Panel defers rule change extending liquor-to-go hours
Residents oppose rule; department says it’s already a state law
WAILUKU — A bartender, a priest and a group of local students walked into a public hearing on Wednesday to oppose a rule change that would allow Maui County restaurants to serve liquor to go.
The county Liquor Control Department says a state law already allows it and that the county is just clarifying its own rules. The change would allow restaurants and dispensers to serve liquor for off-premises consumption from 6 a.m. to 11 p.m., which brewpubs, wineries and small craft producers already can do.
About two dozen testifiers packed the department’s conference room, many speaking to the dangers of making more alcohol available to the community.
The Liquor Control Commission approved most of the department’s rule changes but deferred several, including the restaurant provision.
During public testimony, students from the Maui Nui Youth Council put on a skit to demonstrate the impacts of different alcohol content and to oppose the department’s proposed definition of a standard drink and the liquor-to-go provision.
“We are opposed to making restaurants retail outlets for alcohol sales,” said Patricio Santiago, a 7th-grader at Seabury Hall. “This will create more alcohol availability in our community, which according to the World Health Organization, is a major contributor to underage drinking. We do not need more underage drinking in our community and hope that you will ensure our safety by not allowing this to happen.”
Rick Collins, director of the Maui Coalition for Drug-Free Youth, said that “prevention science shows that when there is a significant increase in alcohol density that there is an increase in overall alcohol consumption in the community.” According to the Centers for Disease Control and Prevention, higher alcohol density is linked to higher overall violence rates, drunken driving rates and underage drinking, Collins said.
Opponents included Hang Loose Lounge bartender Jenifer Brown, who said she’d have no way of knowing if people asking for alcohol to go might have underage kids in the car, and Kerith Harding, rector at St. John’s Episcopal Church, who said that the rule change was not something the public wanted but likely spurred by “beverage vendors with corporate interests and others who frankly don’t have the public’s health or interest in mind.”
The commission went into a 20-minute executive session before voting to approve most of the rule changes, with five in favor and one commissioner, Alberta de Jetley, abstaining. The changes that were deferred and will likely be taken up at the commission’s next meeting in June include:

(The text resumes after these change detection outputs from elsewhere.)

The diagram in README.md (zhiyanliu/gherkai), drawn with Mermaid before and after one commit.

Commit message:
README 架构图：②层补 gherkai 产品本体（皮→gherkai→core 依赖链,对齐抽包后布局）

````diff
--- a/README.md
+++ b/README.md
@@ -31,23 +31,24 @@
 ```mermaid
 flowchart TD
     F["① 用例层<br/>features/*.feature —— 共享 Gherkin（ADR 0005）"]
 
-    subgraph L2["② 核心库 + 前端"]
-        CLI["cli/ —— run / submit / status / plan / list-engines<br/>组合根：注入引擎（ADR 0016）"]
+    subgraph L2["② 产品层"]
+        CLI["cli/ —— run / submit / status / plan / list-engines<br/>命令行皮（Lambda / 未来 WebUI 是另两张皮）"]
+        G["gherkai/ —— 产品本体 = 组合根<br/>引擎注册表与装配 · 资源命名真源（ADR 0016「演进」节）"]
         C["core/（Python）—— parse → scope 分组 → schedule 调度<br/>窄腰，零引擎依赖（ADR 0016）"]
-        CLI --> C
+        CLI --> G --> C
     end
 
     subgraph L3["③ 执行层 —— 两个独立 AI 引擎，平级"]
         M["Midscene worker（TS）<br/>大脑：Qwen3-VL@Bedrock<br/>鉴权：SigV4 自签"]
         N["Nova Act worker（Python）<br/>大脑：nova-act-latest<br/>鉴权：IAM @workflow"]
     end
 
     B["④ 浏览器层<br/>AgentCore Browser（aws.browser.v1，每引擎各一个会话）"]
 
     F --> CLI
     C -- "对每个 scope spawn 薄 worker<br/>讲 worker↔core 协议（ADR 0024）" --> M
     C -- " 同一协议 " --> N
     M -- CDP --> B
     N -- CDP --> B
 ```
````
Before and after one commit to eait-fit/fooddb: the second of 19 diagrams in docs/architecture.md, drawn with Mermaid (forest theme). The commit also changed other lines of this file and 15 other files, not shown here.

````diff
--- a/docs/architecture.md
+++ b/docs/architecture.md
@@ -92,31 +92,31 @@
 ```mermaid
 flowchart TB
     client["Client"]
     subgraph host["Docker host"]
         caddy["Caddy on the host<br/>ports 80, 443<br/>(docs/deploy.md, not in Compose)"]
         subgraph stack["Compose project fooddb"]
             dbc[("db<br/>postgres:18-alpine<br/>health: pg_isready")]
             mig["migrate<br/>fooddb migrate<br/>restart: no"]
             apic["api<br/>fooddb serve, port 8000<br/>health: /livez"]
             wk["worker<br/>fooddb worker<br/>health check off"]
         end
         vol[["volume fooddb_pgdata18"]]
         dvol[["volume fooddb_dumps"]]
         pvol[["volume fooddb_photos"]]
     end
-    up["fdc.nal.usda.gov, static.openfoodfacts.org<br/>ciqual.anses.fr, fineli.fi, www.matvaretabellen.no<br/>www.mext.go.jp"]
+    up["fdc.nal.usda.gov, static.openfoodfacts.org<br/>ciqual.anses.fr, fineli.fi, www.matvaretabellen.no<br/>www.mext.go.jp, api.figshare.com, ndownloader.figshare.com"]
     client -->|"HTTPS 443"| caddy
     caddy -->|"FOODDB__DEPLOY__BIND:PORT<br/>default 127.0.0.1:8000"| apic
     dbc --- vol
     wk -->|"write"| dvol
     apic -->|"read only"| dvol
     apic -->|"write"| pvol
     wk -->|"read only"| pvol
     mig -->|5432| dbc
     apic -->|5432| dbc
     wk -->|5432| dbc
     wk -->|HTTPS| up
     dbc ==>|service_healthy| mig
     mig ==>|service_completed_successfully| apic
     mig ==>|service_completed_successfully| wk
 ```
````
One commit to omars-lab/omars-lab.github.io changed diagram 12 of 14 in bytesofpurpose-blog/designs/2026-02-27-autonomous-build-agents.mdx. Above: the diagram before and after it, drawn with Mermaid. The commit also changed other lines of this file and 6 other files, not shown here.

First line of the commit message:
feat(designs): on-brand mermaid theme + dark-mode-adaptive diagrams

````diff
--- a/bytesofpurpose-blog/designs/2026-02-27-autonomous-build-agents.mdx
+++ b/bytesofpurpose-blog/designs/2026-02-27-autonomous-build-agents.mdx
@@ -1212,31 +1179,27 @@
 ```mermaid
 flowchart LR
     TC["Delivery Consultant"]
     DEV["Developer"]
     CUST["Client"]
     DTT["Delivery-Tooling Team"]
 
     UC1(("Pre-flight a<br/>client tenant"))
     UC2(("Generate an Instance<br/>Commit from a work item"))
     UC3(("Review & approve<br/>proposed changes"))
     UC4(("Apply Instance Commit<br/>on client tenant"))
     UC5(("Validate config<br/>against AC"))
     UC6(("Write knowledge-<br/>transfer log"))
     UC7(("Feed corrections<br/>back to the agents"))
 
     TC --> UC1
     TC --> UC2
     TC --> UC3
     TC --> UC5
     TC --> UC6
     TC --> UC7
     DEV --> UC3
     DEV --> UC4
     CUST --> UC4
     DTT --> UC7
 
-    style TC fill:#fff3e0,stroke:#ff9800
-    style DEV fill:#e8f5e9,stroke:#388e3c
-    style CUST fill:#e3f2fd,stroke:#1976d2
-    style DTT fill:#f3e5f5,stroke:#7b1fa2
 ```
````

• Defining drinks, standard drinks, hosted bars and no-host bars. A “standard drink” would be defined as 5 ounces of wine, 12 ounces of beer or 1¢ ounces of distilled spirits.
• Allowing restaurants and dispensers to serve liquor for off-premises consumption from 6 a.m. to 11 p.m. and manufacturers and wholesalers to do business at any time.
• Removing the rule that prevents serving more than two drinks at one time to an individual to allow for the serving of flights, provided the combined drinks do not exceed the volume of a standard drink.
When asked in March why the department was considering the restaurant rule change, Liquor Control Director Glenn Mukai said that it was to “even the playing field” since brewpubs, wineries and small craft producers can already sell drinks to go. However, he added Wednesday that it’s actually a state law and that the county is just updating its own rules.
In 2015, the state Legislature passed House Bill 770, which amended state liquor laws to say that a Class 2 restaurant license “shall also authorize the licensee to sell beer, malt beverages or cider for off-premises consumption.” The drink must be sold “in a securely sealed or covered glass, ceramic or metal container that is sold to or provided by the patron,” and the container cannot exceed a half gallon.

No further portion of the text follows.